• Data listing
━━━
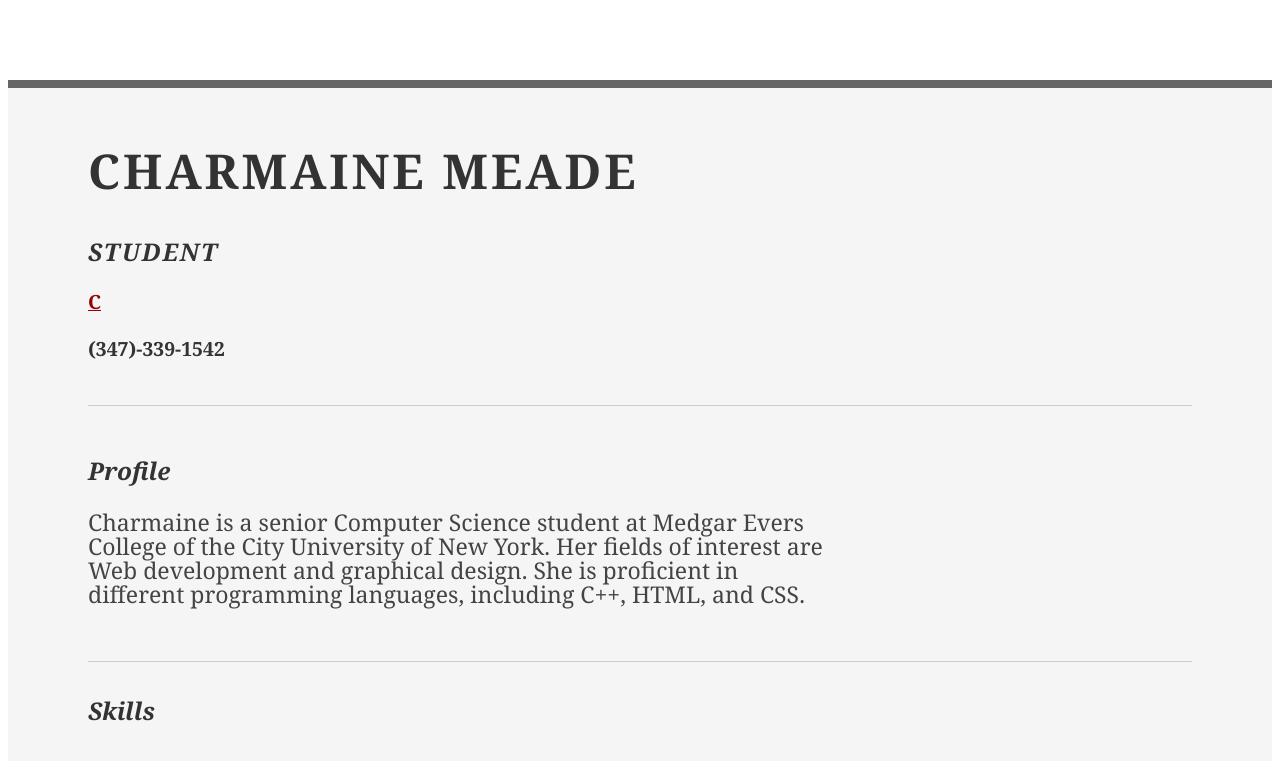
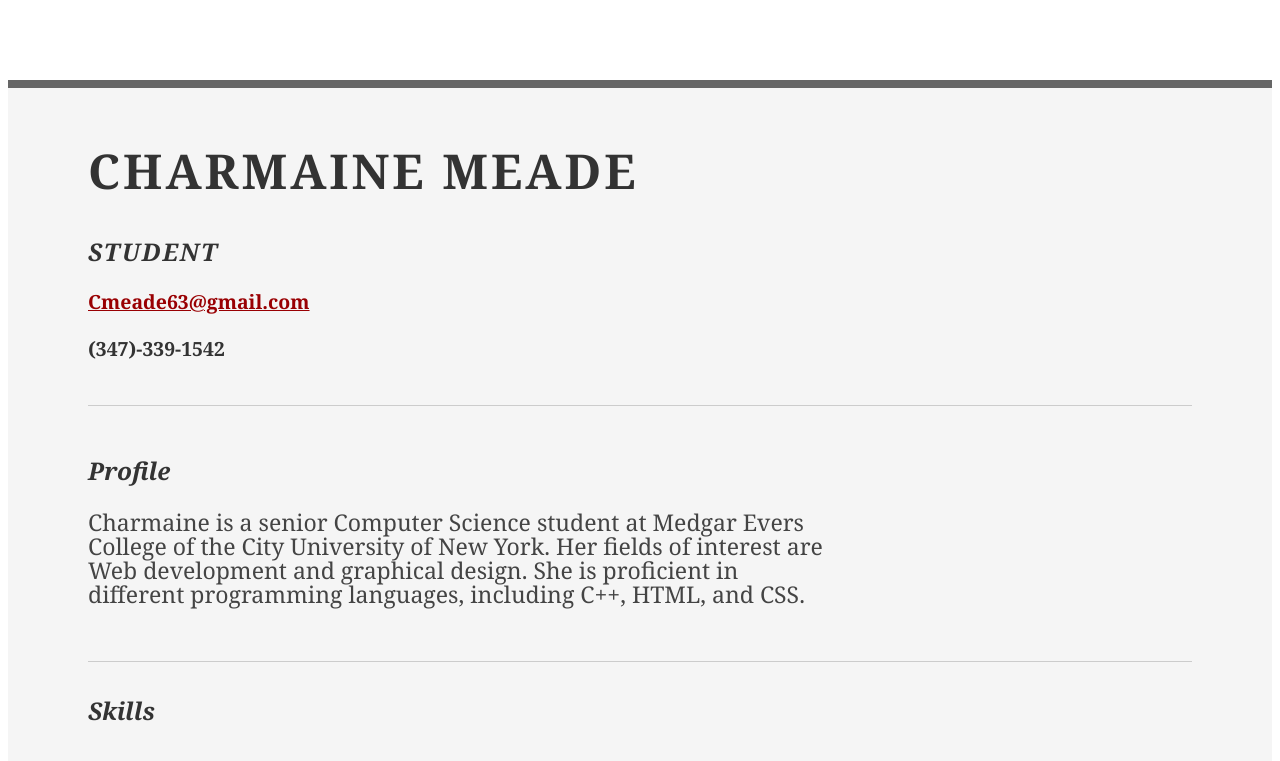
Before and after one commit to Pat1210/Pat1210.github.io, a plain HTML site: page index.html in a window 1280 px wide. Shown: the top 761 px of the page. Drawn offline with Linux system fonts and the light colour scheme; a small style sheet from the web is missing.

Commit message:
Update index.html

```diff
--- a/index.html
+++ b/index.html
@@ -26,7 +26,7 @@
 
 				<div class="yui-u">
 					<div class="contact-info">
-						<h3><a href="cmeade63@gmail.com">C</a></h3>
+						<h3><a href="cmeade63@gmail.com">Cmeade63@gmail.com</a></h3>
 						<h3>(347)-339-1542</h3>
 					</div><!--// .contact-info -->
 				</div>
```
━━━
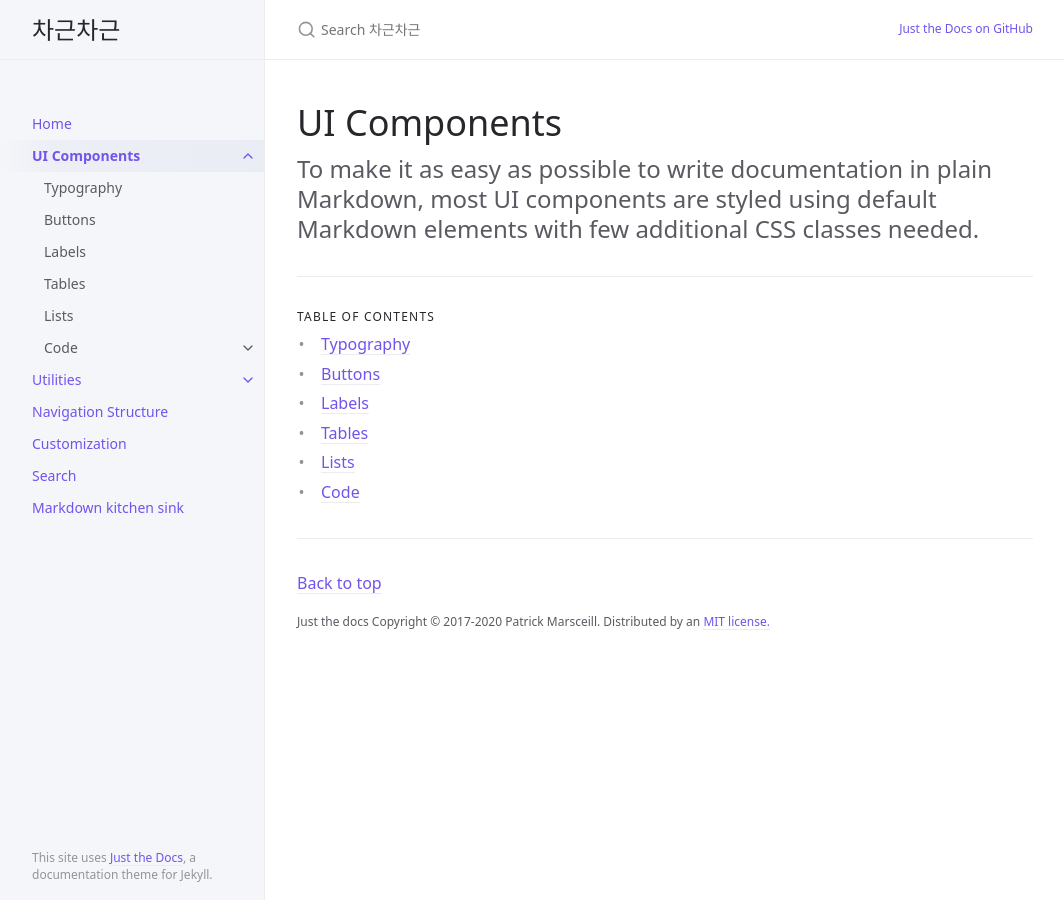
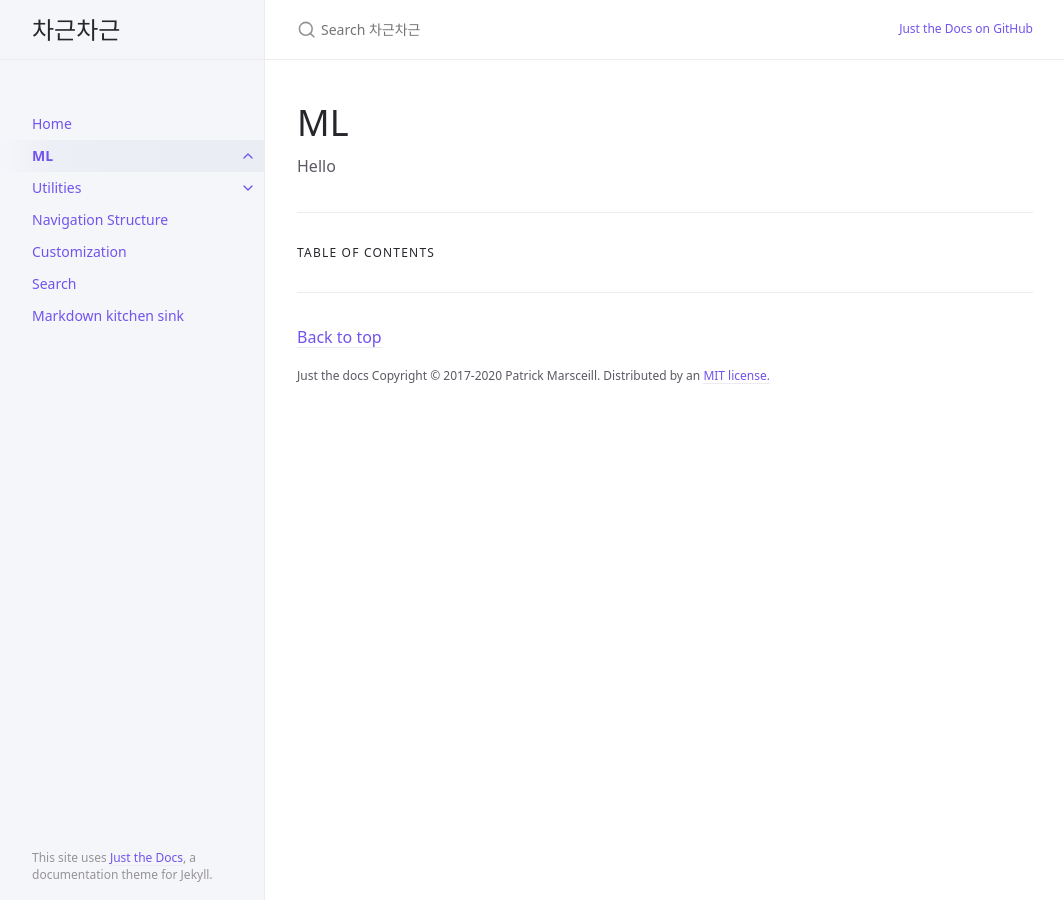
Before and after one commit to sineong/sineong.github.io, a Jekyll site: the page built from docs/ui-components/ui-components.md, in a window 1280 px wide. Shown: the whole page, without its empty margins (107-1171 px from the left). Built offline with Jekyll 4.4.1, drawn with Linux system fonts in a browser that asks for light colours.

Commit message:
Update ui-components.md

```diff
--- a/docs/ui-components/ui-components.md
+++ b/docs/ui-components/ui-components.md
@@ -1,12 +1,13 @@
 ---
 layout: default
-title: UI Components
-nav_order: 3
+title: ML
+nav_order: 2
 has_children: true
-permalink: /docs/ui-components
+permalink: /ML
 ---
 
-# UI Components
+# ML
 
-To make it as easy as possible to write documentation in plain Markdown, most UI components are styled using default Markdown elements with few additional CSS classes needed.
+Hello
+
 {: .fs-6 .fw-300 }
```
━━━
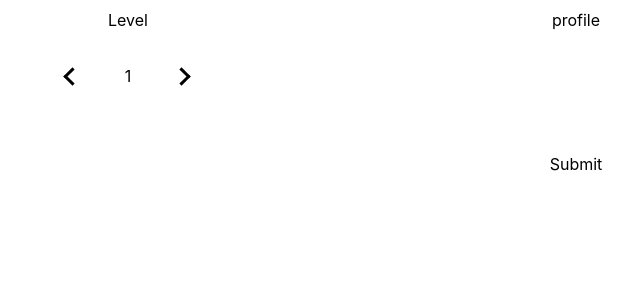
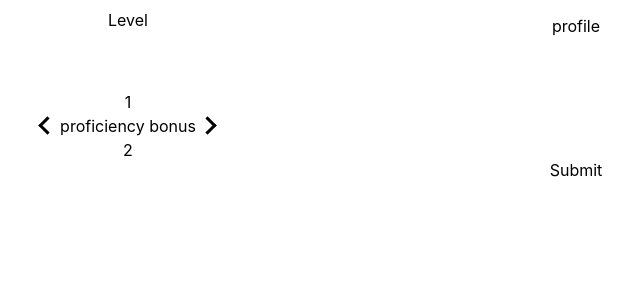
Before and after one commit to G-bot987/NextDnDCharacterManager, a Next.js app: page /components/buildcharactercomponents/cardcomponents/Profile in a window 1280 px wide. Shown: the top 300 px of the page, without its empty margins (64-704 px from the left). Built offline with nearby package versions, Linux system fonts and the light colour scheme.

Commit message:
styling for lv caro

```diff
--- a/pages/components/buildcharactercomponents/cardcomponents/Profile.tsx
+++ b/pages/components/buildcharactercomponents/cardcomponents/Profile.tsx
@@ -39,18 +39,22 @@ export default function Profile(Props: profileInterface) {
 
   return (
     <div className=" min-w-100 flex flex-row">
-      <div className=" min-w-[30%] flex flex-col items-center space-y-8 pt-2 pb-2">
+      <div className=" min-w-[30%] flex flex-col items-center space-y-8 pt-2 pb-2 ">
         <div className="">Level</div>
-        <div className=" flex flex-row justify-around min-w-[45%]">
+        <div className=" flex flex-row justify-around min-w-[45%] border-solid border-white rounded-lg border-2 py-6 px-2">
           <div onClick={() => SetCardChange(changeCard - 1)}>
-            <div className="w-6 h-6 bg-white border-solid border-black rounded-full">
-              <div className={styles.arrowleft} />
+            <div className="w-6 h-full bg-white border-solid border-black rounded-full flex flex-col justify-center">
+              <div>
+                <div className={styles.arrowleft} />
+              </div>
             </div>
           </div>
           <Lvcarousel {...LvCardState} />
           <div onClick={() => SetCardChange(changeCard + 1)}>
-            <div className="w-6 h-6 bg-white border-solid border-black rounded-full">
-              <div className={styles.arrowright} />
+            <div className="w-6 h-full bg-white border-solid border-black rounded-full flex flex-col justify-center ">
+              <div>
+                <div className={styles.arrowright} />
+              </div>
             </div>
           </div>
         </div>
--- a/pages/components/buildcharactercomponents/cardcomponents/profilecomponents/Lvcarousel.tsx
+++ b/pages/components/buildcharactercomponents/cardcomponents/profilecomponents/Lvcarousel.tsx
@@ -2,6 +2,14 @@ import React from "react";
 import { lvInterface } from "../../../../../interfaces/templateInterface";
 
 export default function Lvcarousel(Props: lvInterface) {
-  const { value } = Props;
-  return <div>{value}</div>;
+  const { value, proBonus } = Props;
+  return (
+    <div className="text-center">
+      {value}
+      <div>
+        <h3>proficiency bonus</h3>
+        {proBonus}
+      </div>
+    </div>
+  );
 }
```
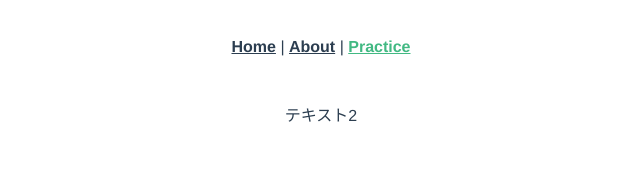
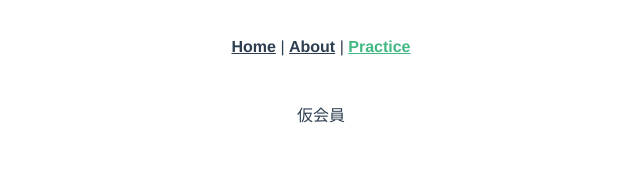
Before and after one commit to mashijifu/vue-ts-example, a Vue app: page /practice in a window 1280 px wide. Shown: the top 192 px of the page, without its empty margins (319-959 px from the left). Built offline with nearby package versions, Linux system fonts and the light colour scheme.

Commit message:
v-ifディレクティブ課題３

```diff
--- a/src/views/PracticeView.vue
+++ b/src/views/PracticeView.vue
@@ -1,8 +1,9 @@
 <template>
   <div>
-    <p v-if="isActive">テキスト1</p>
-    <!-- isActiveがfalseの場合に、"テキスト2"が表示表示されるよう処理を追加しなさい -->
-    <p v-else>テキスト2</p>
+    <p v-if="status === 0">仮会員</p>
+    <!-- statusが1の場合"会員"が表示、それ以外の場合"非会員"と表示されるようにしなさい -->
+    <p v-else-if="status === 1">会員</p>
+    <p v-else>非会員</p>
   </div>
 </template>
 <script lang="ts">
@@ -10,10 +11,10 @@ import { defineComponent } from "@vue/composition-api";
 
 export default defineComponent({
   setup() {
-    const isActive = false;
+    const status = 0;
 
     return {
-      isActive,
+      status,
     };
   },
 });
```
━━━
• Exercise
Provide the number of lines in the records above containing the string "center", and write nothing more.

• Result of the task
5